What is being asked:
Consider the listing below. Extract exactly the lines from the line containing "RI <==> DB & C & N" to the line containing "R <==>|ALTER Data\nGET Data| RI", both included.

Data extract:

= Beginning of Section =

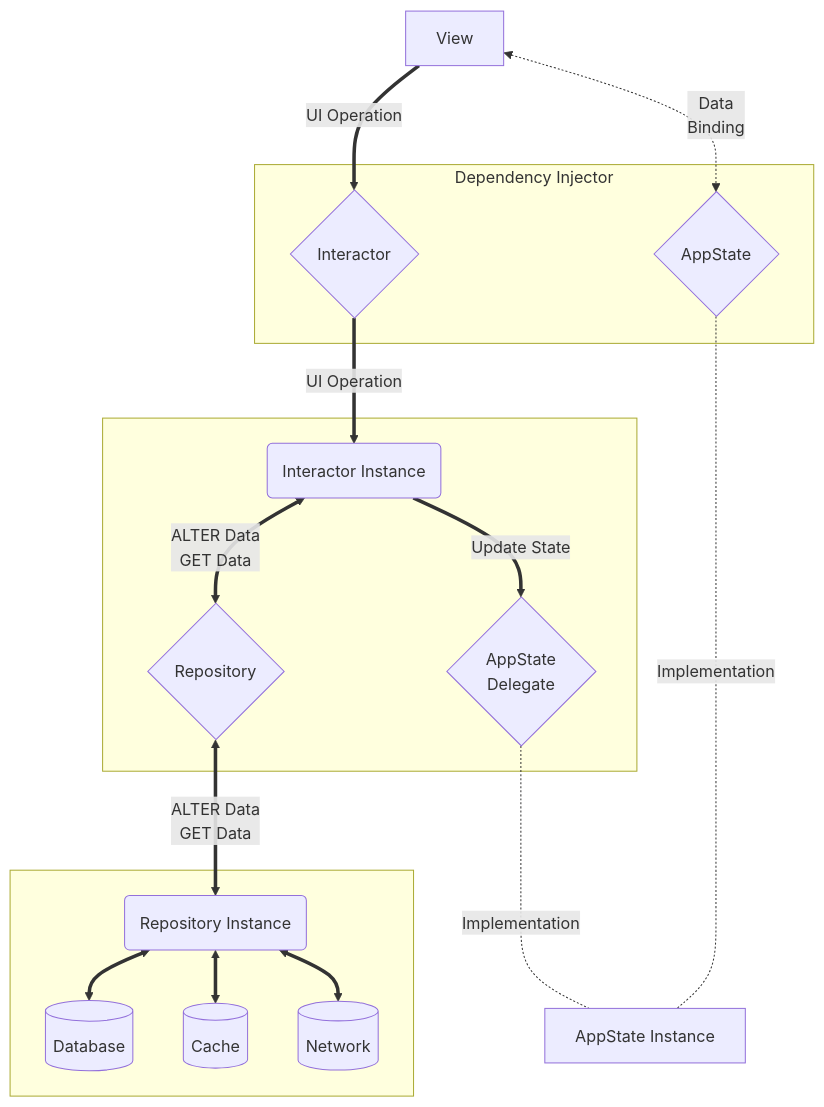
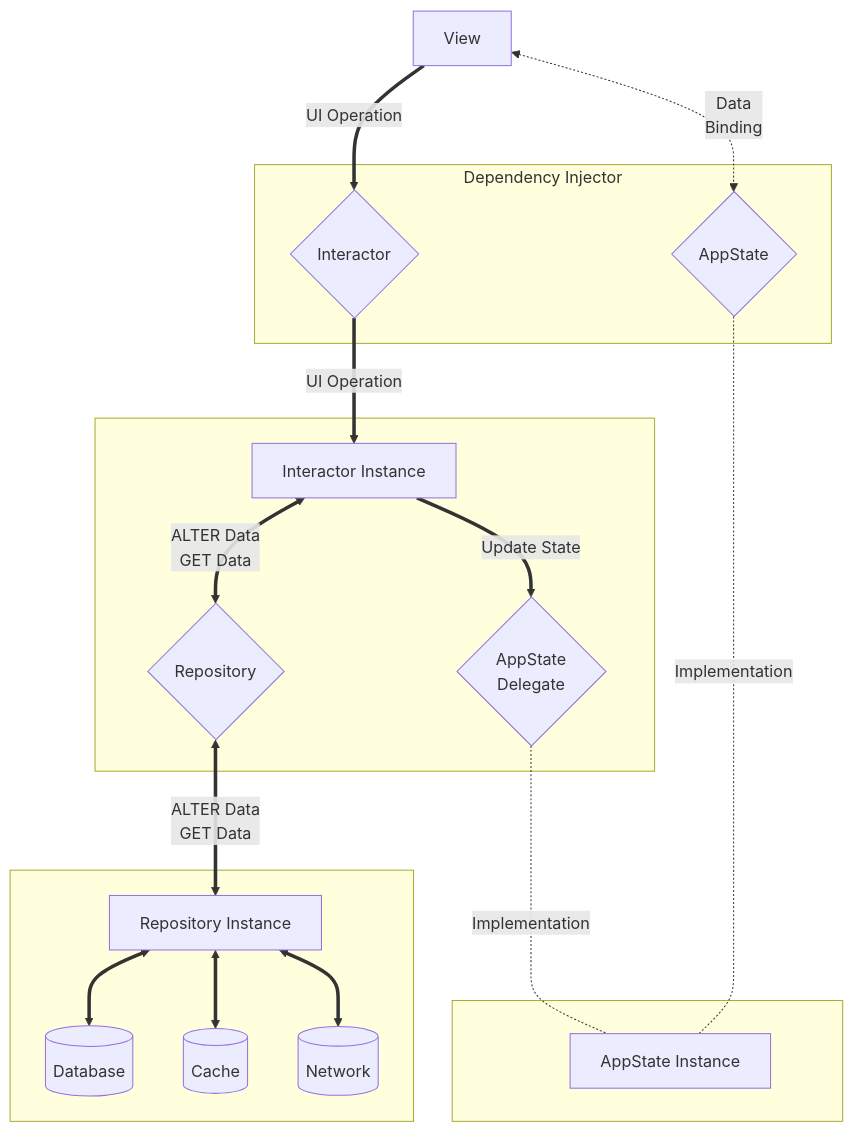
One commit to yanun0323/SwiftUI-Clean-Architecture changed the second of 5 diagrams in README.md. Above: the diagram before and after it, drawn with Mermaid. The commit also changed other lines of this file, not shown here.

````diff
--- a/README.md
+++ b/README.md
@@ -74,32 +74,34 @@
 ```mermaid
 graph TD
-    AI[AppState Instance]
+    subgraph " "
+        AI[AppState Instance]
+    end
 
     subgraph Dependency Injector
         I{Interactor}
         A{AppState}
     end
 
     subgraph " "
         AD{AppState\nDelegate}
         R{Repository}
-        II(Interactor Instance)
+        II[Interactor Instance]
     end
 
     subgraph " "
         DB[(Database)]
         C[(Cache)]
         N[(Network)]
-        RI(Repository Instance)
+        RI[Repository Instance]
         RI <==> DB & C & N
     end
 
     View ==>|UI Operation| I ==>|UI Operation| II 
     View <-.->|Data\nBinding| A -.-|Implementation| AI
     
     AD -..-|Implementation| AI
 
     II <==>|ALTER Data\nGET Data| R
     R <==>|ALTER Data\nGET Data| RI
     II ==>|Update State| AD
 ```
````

= End of Section =
= Beginning of Section =

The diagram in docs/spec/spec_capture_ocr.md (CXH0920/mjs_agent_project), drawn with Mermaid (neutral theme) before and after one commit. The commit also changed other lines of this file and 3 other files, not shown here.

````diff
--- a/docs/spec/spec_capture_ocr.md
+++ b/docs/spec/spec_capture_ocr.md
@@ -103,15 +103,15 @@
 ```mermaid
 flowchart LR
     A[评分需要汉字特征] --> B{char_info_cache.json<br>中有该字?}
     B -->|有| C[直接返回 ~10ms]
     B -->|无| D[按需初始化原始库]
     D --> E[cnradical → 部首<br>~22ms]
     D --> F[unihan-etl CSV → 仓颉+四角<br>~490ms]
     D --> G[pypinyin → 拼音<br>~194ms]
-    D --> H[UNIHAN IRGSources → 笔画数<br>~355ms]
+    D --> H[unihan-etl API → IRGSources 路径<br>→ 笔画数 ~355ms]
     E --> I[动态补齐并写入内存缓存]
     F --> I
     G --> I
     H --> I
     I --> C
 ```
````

= End of Section =
= Beginning of Section =

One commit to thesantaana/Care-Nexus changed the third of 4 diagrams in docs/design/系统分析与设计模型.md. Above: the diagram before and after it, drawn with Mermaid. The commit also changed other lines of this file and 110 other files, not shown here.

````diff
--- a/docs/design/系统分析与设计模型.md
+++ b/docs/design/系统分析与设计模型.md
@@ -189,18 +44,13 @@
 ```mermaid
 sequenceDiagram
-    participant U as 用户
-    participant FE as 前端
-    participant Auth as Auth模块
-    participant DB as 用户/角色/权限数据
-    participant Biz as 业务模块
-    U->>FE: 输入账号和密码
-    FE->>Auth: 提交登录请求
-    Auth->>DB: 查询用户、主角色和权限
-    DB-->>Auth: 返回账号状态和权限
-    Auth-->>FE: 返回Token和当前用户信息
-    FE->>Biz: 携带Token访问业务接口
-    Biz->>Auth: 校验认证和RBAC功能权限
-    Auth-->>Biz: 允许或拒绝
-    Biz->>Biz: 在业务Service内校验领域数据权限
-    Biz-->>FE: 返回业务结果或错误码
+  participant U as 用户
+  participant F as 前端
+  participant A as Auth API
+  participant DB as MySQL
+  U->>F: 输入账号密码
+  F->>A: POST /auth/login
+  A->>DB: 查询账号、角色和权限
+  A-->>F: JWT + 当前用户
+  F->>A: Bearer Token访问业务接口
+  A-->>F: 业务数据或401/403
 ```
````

= End of Section =

Final answer:
         RI <==> DB & C & N
     end
 
     View ==>|UI Operation| I ==>|UI Operation| II 
     View <-.->|Data\nBinding| A -.-|Implementation| AI
     
     AD -..-|Implementation| AI
 
     II <==>|ALTER Data\nGET Data| R
     R <==>|ALTER Data\nGET Data| RI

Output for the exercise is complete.